Wyoming Arts Council

Johnson, Nesbitt, win Spur Awards

The Western Writers of America have announced the winners of its 2009 Spur Awards. Two Wyoming novelists were named winners. Craig Johnson of Ucross won the Best Western Short Novel category with Another Man’s Moccasins (Viking/Penguin). John D. Nesbitt of Torrington won in the Best Original Mass Market Paperback category for Trouble at the Redstone (Dorchester Publishing). Wyomingarts is not shy about pointing out that both writers are recipients of Wyoming Arts Council creative writing fellowships.

It also bears mentioning that several finalists are former Wyoming residents. Win Blevins’ book Dreams Beneath Your Feet (Forge Books/Tom Doherty) was a finalist in the short-novel category. A few years ago, Win moved from the Jackson area to Utah. Finalist in the Best Western Long Novel category was Joseph M. Marshall III, formerly of Casper and Sheridan, for The Long Knives are Crying (Fulcrum Publishing).

Craig Johnson, always the storyteller, related in his latest e-mail newsletter how he heard about the award. Let him tell it:

I had to hand dig my way through six-foot drifts down to the shop to get out my tractor so I could clear the ranch road yesterday-then I had to do it again today. I’ve got one of those old 8N tractors from 1948 when they thought that a front dump able to hold twice as much as a handheld snow shovel was quite the achievement.

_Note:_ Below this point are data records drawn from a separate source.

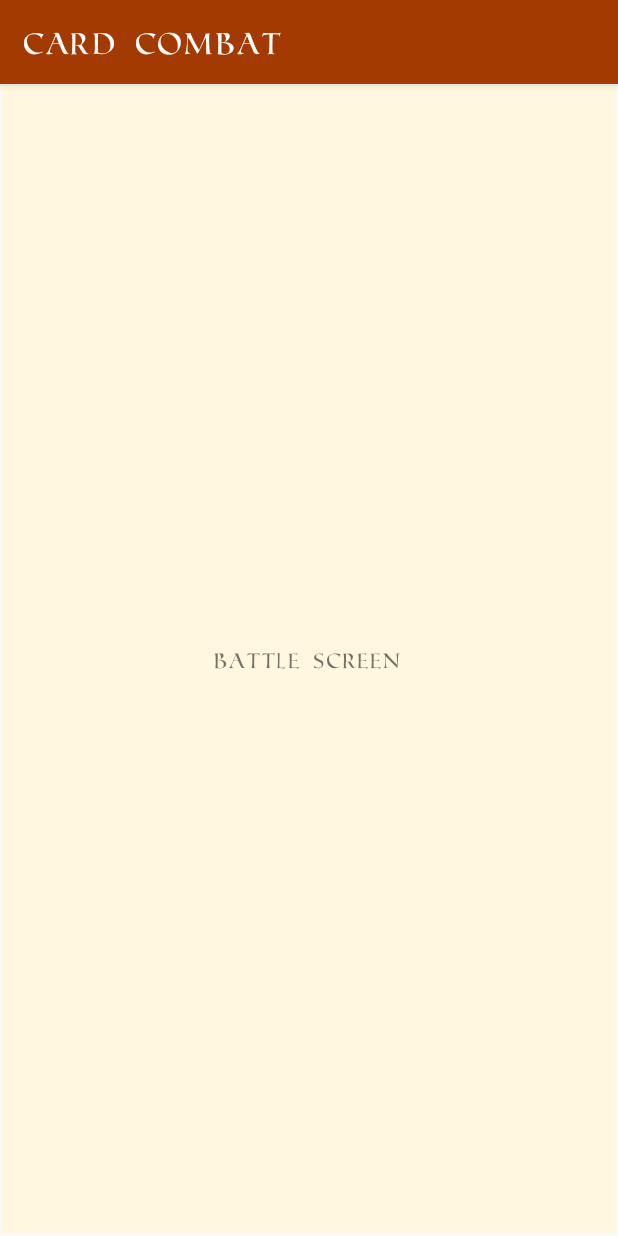
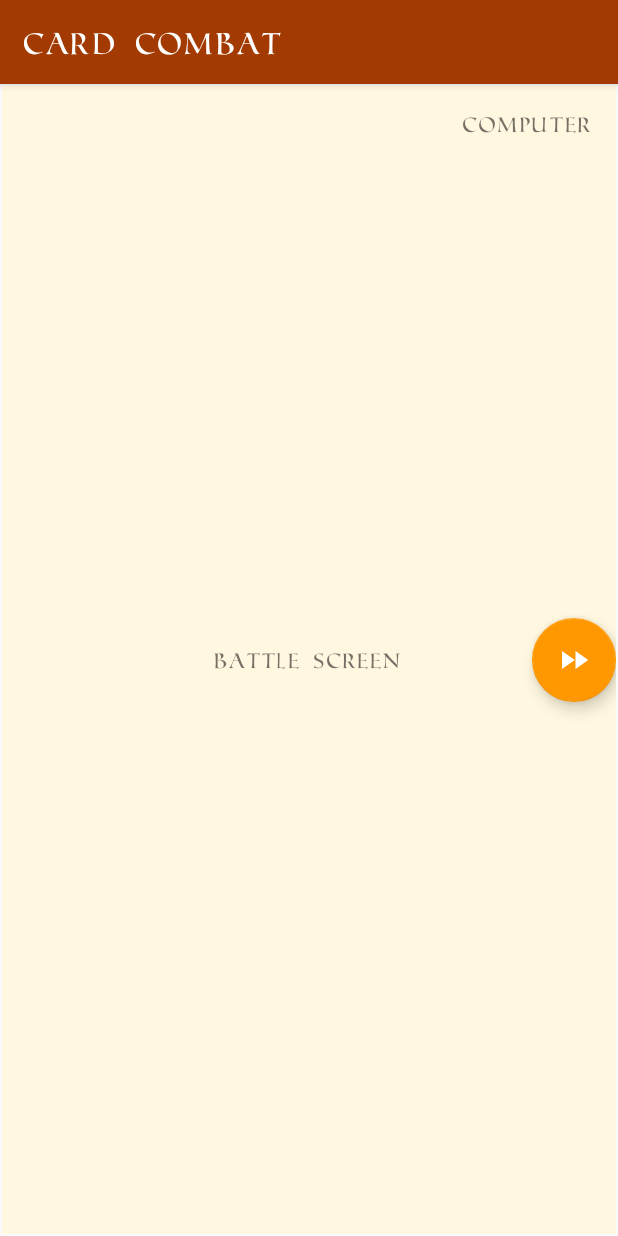
Before and after one commit to Dominguez1st/card-combat, an Android app: the BattleFragment screen opened through its navigation route, on a phone screen of 412 x 824 dp. Run offline under Robolectric (Android 15) with nearby library versions, the phone set to English and light mode, and no system bars; our stand-ins replace RxJava; 2 statements that could not run were skipped.

Commit message:
Added some stuff.

```diff
--- a/app/src/main/java/edu/cnm/deepdive/cardcombat/controller/BattleFragment.java
+++ b/app/src/main/java/edu/cnm/deepdive/cardcombat/controller/BattleFragment.java
@@ -8,6 +8,7 @@ import androidx.annotation.NonNull;
 import androidx.annotation.Nullable;
 import androidx.fragment.app.Fragment;
 import edu.cnm.deepdive.cardcombat.databinding.FragmentBattleBinding;
+import edu.cnm.deepdive.cardcombat.service.GoogleSignInService;
 
 /**
  * The battle option fragment is where the user will play with their deck against the computer's deck.
@@ -45,6 +46,7 @@ public class BattleFragment extends Fragment {
       @Nullable ViewGroup container, @Nullable Bundle savedInstanceState) {
     binding = FragmentBattleBinding.inflate(inflater);
     // Access references in binding to set contents of view objects, as appropriate
+    binding.testName.setText(GoogleSignInService.getInstance().getAccount().getDisplayName());
     return binding.getRoot();
   }
 
--- /dev/null
+++ b/app/src/main/res/drawable/ic_baseline_fast_forward_24.xml
@@ -0,0 +1,5 @@
+<vector android:height="24dp" android:tint="#FFFFFF"
+    android:viewportHeight="24" android:viewportWidth="24"
+    android:width="24dp" xmlns:android="http://schemas.android.com/apk/res/android">
+    <path android:fillColor="@android:color/white" android:pathData="M4,18l8.5,-6L4,6v12zM13,6v12l8.5,-6L13,6z"/>
+</vector>
--- /dev/null
+++ b/app/src/main/res/drawable/ic_baseline_undo_24.xml
@@ -0,0 +1,5 @@
+<vector android:height="24dp" android:tint="#FFFFFF"
+    android:viewportHeight="24" android:viewportWidth="24"
+    android:width="24dp" xmlns:android="http://schemas.android.com/apk/res/android">
+    <path android:fillColor="@android:color/white" android:pathData="M12.5,8c-2.65,0 -5.05,0.99 -6.9,2.6L2,7v9h9l-3.62,-3.62c1.39,-1.16 3.16,-1.88 5.12,-1.88 3.54,0 6.55,2.31 7.6,5.5l2.37,-0.78C21.08,11.03 17.15,8 12.5,8z"/>
+</vector>
--- a/app/src/main/res/layout/fragment_battle.xml
+++ b/app/src/main/res/layout/fragment_battle.xml
@@ -14,4 +14,40 @@
     app:layout_constraintEnd_toEndOf="parent"
     android:text="Battle Screen"/>
 
+  <TextView
+    android:id="@+id/test_name"
+    android:layout_width="wrap_content"
+    android:layout_height="wrap_content"
+    android:layout_margin="15dp"
+    app:layout_constraintVertical_bias="1"
+    app:layout_constraintHorizontal_bias="0"
+    app:layout_constraintTop_toTopOf="parent"
+    app:layout_constraintBottom_toBottomOf="parent"
+    app:layout_constraintLeft_toLeftOf="parent"
+    app:layout_constraintRight_toRightOf="parent"/>
+
+  <TextView
+    android:id="@+id/computer_name"
+    android:layout_width="wrap_content"
+    android:layout_height="wrap_content"
+    android:layout_margin="15dp"
+    app:layout_constraintVertical_bias="0"
+    app:layout_constraintHorizontal_bias="1"
+    app:layout_constraintTop_toTopOf="parent"
+    app:layout_constraintBottom_toBottomOf="parent"
+    app:layout_constraintLeft_toLeftOf="parent"
+    app:layout_constraintRight_toRightOf="parent"
+    android:text="Computer"/>
+
+  <com.google.android.material.floatingactionbutton.FloatingActionButton
+    android:id="@+id/turn_button"
+    android:layout_width="wrap_content"
+    android:layout_height="wrap_content"
+    app:layout_constraintHorizontal_bias="1"
+    app:layout_constraintTop_toTopOf="parent"
+    app:layout_constraintBottom_toBottomOf="parent"
+    app:layout_constraintLeft_toLeftOf="parent"
+    app:layout_constraintRight_toRightOf="parent"
+    app:srcCompat="@drawable/ic_baseline_fast_forward_24"/>
+
 </androidx.constraintlayout.widget.ConstraintLayout>
```
Also changed, not shown: 3 other files.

I’d like to talk to those guys.

I struggled up to the house and collapsed on the porch, my furry Russian hat pushing down over my eyes in a dramatic interpretation of ‘portrait of the artist as dead rancher’. My wife came out and asked if I wanted a cup of coffee, and I replied that I preferred to die de-caffeinated.

It’s been a long winter, and to use the terms of the local paper The Buffalo Bulletin, the current storm “all but shut down the town and made life miserable for everyone”. My romance with the American West, and life in general was creeping toward ebb. I stumbled in the house, tacking against the wind, peeled off my Carhartt, my wool muffler, my Sorels, and slumped down in front of the computer to answer emails.

I hit the send/receive button and the first thing that popped up was a missive from The Western Writers of America, one of the only two writer’s organizations that will accept me. I figured it was something about membership elections, dues or something, but the header was from C.K. Crigger congratulating me on winning The Western Writer’s of America’s Spur Award for novel of the year, Another Man’s Moccasins.

I figured it was a joke.

As far as I could tell, C.K. wasn’t formally informing me of the award but just saying congrats. The Spur has had such prestigious winners as Larry McMurtry, Louis L’Amour, Elmer Kelton and my recently departed buddy Tony Hillerman. Not very many books from a series win the award, but it would be some pretty wonderful moccasins to walk in.

This evening, I got a phone call inviting me to Oklahoma City for the convention and ceremony.

So, I guess I did win. Doesn’t it figure that the cowboys and Indians would be the ones that came through?

Thank you all.

Sort By Category By Month By Year